BEGIN Input data

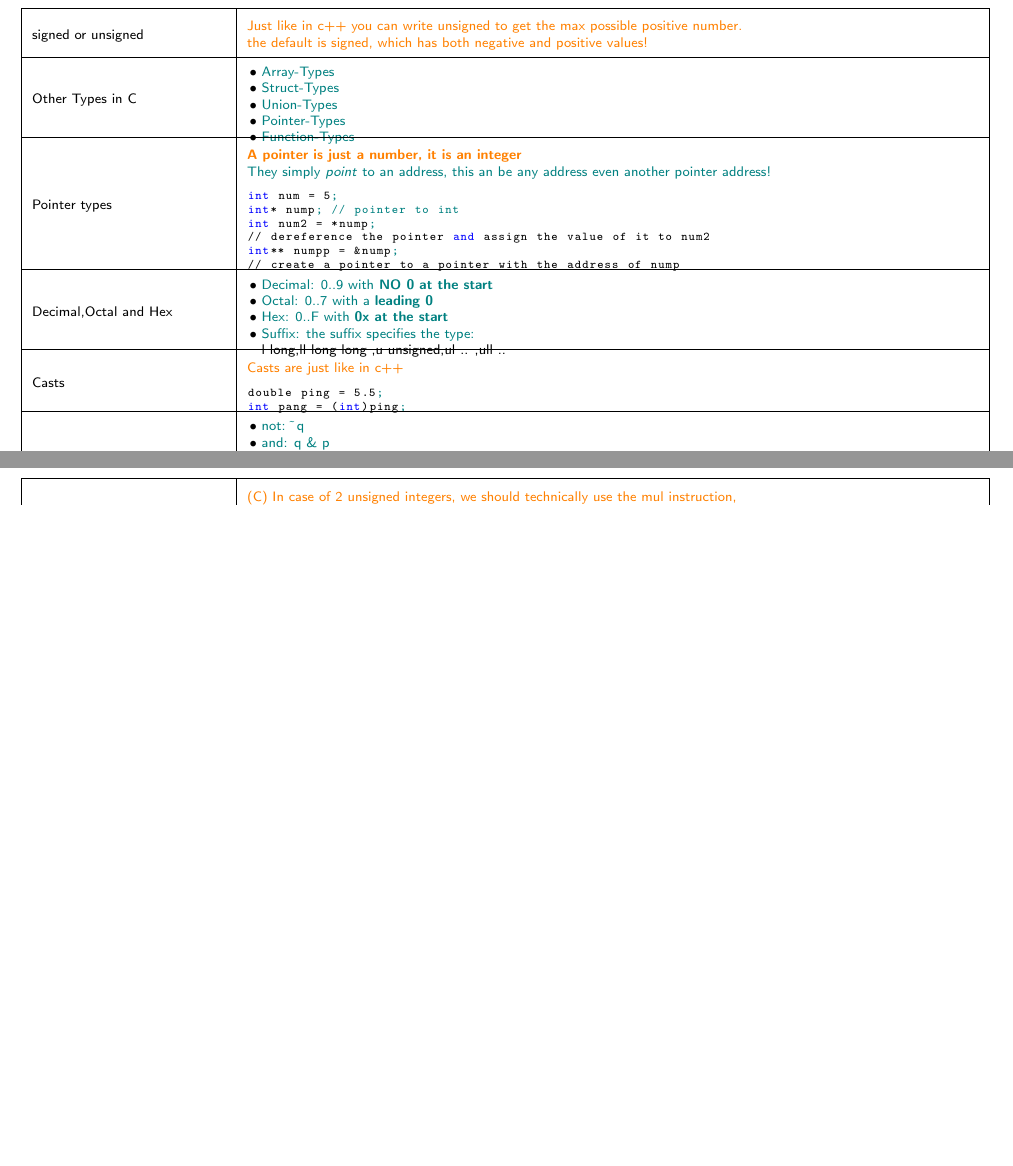
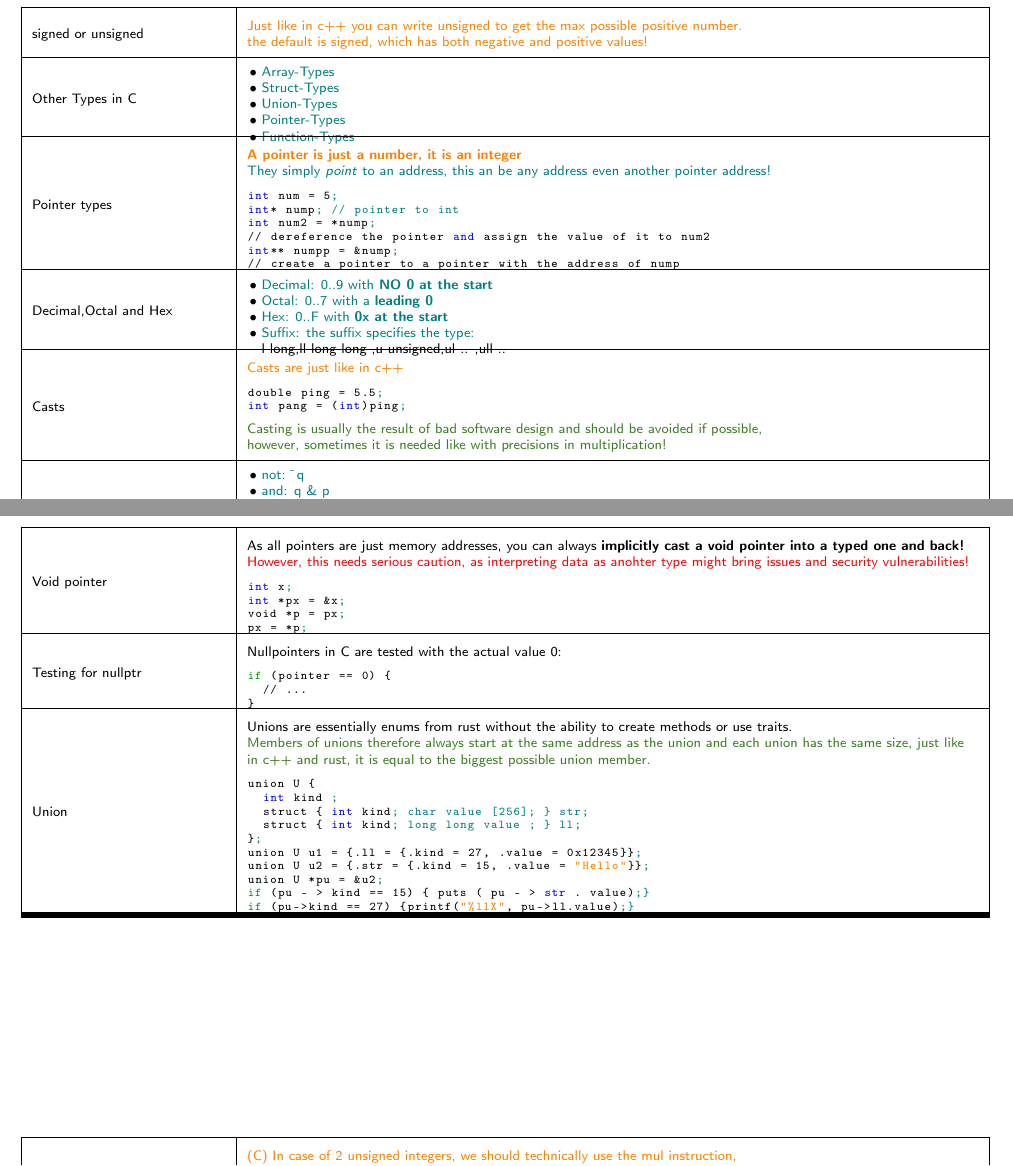
Before and after one commit to DashieTM/ost-3semester, a LaTeX document (besys/besys.tex): two parts of pages 8 and 11 of 14, joined at a grey line, cut so that both start at the same text, the shorter picture padded with empty space. Compiled offline with pdfLaTeX.

Commit message:
besys: c unions

```diff
--- a/besys/besys.tex
+++ b/besys/besys.tex
@@ -619,7 +619,10 @@ Casts &
 \begin{lstlisting}
 double ping = 5.5;
 int pang = (int)ping;
-\end{lstlisting}\\
+\end{lstlisting}
+\, \newline
+\textcolor{OliveGreen}{Casting is usually the result of bad software design and should be avoided if possible,\newline
+however, sometimes it is needed like with precisions in multiplication!}\\
 \hline
 Bitwise Operators &
 \vspace{2mm}
@@ -919,3 +925,54 @@ Integers will always be implicitly converted to each other, this can lead to cas
+\pagebreak
+\begin{table}[ht!]
+\begin{tabular}{|m{0.2\linewidth}|m{0.755\linewidth}|}
+\hline
+Void pointer &
+As all pointers are just memory addresses, you can always \textbf{implicitly cast a void pointer into a typed one and back!}\newline
+\textcolor{red}{However, this needs serious caution, as interpreting data as anohter type might bring issues and security vulnerabilities!}\newline
+\begin{lstlisting}
+int x;
+int *px = &x;
+void *p = px;
+px = *p;
+\end{lstlisting}\\
+\hline
+Testing for nullptr &
+Nullpointers in C are tested with the actual value 0:\newline
+\begin{lstlisting}
+if (pointer == 0) {
+  // ...
+}
+\end{lstlisting}\\
+\hline
+Union &
+Unions are essentially enums from rust without the ability to create methods or use traits.\newline
+\textcolor{OliveGreen}{Members of unions therefore always start at the same address as the union and each union has the same size, just like in c++ and rust, it is equal to the biggest possible union member.}\newline
+\begin{lstlisting}
+union U {
+  int kind ;
+  struct { int kind; char value [256]; } str;
+  struct { int kind; long long value ; } ll;
+};
+union U u1 = {.ll = {.kind = 27, .value = 0x12345}};
+union U u2 = {.str = {.kind = 15, .value = "Hello"}};
+union U *pu = &u2;
+if (pu - > kind == 15) { puts ( pu - > str . value);}
+if (pu->kind == 27) {printf("%llX", pu->ll.value);}
+\end{lstlisting}\\
+\hline
+
+\hline
+
+\hline
+
+\hline
+
+\hline
+
+\hline
+
+\hline
+
 \hline
 \end{tabular}
 \end{table}
```
Also changed, not shown: besys/besys.tex (3 more changed lines).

END Input data

-- Activity --
What lines above mention "value"? Copy each one.

-- Completed task --
+Nullpointers in C are tested with the actual value 0:\newline
+  struct { int kind; char value [256]; } str;
+  struct { int kind; long long value ; } ll;
+union U u1 = {.ll = {.kind = 27, .value = 0x12345}};
+union U u2 = {.str = {.kind = 15, .value = "Hello"}};
+if (pu - > kind == 15) { puts ( pu - > str . value);}
+if (pu->kind == 27) {printf("%llX", pu->ll.value);}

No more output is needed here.